■ **WHAT THIS TASK INVOLVES**
Only the lines that include "width" should be copied from the data below.

========

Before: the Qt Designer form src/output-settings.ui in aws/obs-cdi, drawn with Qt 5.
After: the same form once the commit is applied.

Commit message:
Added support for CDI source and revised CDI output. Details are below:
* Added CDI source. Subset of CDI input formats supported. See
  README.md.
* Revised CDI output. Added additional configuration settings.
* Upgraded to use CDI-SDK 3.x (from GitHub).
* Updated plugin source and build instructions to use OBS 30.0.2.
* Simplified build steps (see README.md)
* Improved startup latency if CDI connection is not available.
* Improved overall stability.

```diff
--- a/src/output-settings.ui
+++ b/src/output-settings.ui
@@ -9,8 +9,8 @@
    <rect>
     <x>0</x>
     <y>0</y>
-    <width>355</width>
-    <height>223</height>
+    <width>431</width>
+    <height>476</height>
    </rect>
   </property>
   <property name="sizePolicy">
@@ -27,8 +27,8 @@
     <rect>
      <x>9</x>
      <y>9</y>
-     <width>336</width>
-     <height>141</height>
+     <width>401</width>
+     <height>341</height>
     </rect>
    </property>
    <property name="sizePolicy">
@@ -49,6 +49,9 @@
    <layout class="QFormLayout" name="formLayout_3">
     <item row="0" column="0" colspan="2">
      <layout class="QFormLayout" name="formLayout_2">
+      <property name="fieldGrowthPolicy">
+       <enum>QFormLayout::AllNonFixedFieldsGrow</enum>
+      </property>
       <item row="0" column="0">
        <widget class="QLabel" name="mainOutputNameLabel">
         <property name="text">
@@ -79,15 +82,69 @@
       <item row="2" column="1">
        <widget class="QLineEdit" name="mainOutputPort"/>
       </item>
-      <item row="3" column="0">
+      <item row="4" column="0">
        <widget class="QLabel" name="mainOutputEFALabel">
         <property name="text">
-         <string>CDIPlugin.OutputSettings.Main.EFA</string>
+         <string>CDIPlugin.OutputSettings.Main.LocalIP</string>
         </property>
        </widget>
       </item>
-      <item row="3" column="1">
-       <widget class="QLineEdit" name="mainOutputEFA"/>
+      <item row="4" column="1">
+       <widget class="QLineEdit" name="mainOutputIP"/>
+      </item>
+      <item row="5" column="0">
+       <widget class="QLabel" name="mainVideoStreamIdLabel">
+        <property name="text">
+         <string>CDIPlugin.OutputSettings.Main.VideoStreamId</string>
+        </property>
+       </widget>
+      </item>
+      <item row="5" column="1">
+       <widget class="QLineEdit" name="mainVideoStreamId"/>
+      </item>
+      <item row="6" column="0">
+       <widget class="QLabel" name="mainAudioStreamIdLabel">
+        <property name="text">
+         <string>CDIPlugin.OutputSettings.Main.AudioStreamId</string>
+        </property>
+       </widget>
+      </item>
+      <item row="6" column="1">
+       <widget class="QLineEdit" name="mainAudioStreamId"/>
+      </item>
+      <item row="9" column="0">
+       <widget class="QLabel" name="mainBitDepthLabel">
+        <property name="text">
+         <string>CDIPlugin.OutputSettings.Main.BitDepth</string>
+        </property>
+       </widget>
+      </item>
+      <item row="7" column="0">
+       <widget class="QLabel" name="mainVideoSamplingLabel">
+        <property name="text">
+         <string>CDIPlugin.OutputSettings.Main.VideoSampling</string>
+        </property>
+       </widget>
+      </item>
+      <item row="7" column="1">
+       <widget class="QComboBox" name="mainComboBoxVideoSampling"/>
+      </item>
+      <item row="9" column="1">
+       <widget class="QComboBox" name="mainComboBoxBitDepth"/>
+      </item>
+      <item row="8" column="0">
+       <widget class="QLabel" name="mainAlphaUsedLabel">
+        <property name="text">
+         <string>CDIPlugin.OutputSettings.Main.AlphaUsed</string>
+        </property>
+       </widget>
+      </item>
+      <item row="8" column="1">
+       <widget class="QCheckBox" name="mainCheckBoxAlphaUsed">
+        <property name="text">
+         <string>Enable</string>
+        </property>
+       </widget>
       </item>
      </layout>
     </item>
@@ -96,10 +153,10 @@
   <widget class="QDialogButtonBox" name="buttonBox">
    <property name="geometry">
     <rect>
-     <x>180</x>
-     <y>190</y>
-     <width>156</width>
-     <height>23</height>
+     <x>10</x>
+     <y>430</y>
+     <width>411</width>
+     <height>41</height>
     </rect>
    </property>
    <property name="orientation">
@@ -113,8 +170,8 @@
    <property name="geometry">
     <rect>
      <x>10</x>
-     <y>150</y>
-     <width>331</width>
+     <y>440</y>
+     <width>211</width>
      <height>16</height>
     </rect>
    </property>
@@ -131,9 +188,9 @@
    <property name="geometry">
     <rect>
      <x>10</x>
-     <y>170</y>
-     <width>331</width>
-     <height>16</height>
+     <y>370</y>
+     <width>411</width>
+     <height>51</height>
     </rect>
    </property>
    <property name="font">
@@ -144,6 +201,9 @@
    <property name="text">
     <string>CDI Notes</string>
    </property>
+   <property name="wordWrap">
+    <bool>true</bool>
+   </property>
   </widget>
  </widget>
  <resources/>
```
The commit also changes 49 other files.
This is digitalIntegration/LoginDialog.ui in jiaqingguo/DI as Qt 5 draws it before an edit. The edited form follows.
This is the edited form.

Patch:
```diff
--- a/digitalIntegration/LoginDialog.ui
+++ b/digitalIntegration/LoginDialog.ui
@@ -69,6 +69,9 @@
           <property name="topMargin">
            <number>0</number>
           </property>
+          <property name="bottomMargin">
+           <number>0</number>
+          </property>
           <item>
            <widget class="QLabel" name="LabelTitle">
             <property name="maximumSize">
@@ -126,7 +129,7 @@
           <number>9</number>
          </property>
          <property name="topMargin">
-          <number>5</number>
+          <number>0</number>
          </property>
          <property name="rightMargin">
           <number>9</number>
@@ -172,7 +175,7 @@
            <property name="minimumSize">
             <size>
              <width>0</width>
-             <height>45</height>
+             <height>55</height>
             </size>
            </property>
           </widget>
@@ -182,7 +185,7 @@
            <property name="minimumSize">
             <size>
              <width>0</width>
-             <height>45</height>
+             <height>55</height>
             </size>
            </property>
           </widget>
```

========

■ **ANSWER SECTION**
-    <width>355</width>
+    <width>431</width>
-     <width>336</width>
+     <width>401</width>
-     <width>156</width>
+     <width>411</width>
-     <width>331</width>
+     <width>211</width>
-     <width>331</width>
+     <width>411</width>
              <width>0</width>
              <width>0</width>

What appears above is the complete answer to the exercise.